At some point, nearly everyone suffers from Imposter Syndrome. This is usually defined as a psychological issue where people feel they do not deserve the achievements they have made, and that, at some point, people are going to find out that they are not as qualified, experienced or capable as their position might indicate. It’s something that people have begun talking about in recent years, spurring the discovery that most of us have experienced it at some point. In fact, studies suggest that around 25%-30% of high achievers can suffer from Imposter Syndrome – and that around 70% of people have felt this way at least once in their lifetime. In the 1970s, Pauline Rose Clance and Suzanne Imes of Georgia University wrote a paper titled: “The Imposter Phenomenon in High Achieving Women: Dynamics and Therapeutic Intervention”.

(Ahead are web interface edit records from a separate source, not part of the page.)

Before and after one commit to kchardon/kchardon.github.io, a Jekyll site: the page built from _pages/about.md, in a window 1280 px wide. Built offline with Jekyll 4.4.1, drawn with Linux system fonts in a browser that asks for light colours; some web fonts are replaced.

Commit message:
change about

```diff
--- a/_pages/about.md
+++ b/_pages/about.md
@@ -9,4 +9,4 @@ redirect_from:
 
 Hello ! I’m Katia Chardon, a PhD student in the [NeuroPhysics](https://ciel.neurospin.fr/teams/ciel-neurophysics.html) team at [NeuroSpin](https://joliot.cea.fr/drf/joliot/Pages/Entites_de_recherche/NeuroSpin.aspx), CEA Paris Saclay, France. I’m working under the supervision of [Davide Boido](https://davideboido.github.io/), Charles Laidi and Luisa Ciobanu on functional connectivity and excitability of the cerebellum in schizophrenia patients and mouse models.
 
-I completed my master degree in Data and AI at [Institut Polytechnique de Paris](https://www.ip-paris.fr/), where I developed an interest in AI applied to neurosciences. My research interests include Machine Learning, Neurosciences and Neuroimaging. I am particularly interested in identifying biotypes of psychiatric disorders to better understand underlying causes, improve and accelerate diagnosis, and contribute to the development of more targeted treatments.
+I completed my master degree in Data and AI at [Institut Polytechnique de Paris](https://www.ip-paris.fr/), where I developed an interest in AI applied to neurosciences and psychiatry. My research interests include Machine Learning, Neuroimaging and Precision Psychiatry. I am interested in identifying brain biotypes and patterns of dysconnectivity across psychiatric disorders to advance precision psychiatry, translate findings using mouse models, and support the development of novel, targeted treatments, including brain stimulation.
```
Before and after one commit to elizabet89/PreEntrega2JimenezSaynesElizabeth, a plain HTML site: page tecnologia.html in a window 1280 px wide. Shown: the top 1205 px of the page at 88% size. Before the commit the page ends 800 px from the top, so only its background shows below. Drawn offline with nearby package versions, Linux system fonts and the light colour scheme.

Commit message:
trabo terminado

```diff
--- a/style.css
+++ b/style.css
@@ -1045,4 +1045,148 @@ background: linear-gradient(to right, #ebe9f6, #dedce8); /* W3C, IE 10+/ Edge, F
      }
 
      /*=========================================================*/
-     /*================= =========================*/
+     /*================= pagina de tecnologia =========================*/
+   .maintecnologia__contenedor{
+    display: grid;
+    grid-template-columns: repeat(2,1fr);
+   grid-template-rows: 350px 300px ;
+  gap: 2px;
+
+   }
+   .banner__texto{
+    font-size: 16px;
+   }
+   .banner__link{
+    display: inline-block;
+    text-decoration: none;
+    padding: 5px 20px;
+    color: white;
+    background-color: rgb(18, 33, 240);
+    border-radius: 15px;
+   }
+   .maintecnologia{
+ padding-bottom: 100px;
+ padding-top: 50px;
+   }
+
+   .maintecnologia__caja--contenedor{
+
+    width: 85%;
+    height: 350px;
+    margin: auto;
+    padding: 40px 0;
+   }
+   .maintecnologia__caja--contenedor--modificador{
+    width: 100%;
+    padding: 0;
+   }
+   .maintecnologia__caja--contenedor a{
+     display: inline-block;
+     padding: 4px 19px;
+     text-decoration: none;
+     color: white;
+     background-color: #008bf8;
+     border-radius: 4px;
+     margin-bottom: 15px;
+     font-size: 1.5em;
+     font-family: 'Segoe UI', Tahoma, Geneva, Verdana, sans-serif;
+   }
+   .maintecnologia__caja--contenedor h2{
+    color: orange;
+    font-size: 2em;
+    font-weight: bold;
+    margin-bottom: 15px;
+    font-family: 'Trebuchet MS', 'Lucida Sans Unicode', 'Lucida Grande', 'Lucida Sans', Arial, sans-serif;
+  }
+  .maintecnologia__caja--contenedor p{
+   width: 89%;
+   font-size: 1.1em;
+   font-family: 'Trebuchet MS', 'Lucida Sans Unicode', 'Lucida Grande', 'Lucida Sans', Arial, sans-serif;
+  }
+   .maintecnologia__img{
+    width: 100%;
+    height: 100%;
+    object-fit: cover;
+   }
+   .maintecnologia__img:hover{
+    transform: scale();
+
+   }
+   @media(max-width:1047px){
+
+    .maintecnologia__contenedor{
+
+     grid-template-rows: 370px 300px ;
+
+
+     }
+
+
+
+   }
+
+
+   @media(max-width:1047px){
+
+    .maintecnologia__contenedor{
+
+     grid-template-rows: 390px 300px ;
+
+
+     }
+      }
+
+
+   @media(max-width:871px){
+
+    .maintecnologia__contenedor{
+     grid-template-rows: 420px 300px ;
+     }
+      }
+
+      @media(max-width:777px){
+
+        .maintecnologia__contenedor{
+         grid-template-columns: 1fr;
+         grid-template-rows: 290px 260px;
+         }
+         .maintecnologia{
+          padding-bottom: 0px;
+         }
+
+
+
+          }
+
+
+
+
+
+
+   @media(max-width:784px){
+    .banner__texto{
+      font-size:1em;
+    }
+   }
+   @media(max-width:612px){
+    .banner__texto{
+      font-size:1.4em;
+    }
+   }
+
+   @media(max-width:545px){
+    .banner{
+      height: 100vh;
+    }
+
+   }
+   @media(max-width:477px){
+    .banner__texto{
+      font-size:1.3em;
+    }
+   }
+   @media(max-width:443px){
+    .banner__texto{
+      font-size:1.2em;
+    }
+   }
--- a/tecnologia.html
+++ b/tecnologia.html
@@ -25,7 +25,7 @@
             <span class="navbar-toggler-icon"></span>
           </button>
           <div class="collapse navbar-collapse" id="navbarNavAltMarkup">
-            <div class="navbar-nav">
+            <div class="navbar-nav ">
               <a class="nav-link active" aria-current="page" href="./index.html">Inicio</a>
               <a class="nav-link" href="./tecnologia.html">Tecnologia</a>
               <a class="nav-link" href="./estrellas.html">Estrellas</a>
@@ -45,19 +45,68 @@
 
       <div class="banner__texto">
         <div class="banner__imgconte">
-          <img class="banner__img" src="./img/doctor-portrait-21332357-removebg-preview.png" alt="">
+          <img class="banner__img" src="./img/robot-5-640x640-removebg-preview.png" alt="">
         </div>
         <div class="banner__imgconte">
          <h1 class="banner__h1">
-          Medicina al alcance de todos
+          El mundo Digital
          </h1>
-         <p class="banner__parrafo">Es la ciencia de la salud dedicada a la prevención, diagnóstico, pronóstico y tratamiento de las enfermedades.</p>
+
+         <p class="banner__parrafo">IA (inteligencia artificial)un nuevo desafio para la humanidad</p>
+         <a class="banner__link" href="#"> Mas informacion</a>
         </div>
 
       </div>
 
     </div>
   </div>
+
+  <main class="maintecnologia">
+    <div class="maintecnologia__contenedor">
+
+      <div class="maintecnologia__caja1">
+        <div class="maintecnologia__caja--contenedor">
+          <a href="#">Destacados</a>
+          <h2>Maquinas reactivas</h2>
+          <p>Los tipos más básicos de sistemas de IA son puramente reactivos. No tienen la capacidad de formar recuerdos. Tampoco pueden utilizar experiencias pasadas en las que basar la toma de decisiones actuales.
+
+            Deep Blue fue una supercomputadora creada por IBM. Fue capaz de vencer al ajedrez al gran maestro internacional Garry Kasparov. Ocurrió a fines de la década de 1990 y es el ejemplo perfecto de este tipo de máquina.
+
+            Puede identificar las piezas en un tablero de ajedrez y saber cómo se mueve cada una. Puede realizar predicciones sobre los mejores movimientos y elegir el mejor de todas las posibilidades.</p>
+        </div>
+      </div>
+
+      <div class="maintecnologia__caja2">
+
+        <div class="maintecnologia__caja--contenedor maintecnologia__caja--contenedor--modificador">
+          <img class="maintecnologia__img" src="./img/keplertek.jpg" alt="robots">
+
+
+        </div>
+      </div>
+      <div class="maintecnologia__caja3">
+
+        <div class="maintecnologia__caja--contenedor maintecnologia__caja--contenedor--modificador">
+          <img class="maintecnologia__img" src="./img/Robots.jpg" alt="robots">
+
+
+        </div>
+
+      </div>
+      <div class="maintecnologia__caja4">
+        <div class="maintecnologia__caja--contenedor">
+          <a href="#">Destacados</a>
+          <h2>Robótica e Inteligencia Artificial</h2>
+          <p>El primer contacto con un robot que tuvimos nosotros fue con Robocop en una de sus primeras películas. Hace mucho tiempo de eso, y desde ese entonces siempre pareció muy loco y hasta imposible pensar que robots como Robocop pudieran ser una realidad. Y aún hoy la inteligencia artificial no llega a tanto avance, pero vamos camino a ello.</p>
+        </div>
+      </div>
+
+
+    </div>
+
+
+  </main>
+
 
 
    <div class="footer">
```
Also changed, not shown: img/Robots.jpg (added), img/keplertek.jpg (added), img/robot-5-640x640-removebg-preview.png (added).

At the time, they suggested that early family dynamics followed by societal expectations caused high-achieving women to experience this feeling despite their academic or professional excellence. More than 40 years later, the syndrome still appears to be more prevalent with women, although men also report having the same issue. Women in high pressure working environments can certainly feel like imposters – even if they are as equally qualified and experienced as those around them. Imposter Syndrome is closely related, psychologically, to perfectionism, and if there is an overriding culture of long hours, high achievement and high pressure, organisations could be fueling Imposter Syndrome, resulting in people leaving the organisation or becoming less productive. In the actuarial field, this can be compounded by unconscious gender stereotypes – largely because the work is maths-based.
Studies have shown that boys are often praised for being ‘talented’ at maths, whilst girls are praised for ‘working hard’. In adulthood, this translates to women who think they will only be good enough if they work hard – something that can trigger the Imposter Syndrome. So whilst there is much work to do within the profession in terms of understanding and managing the stresses and expectations of our actuarial team, the profession should also be looking to its future, supporting young women in STEM fields, mentoring and supporting programmes that encourage confidence in ability and be open about the possibilities and impact of Imposter Syndrome. Showing both women and men that it is fine to talk about these issues will help to overcome them, resulting in a happier, more productive and more collaborative workplace.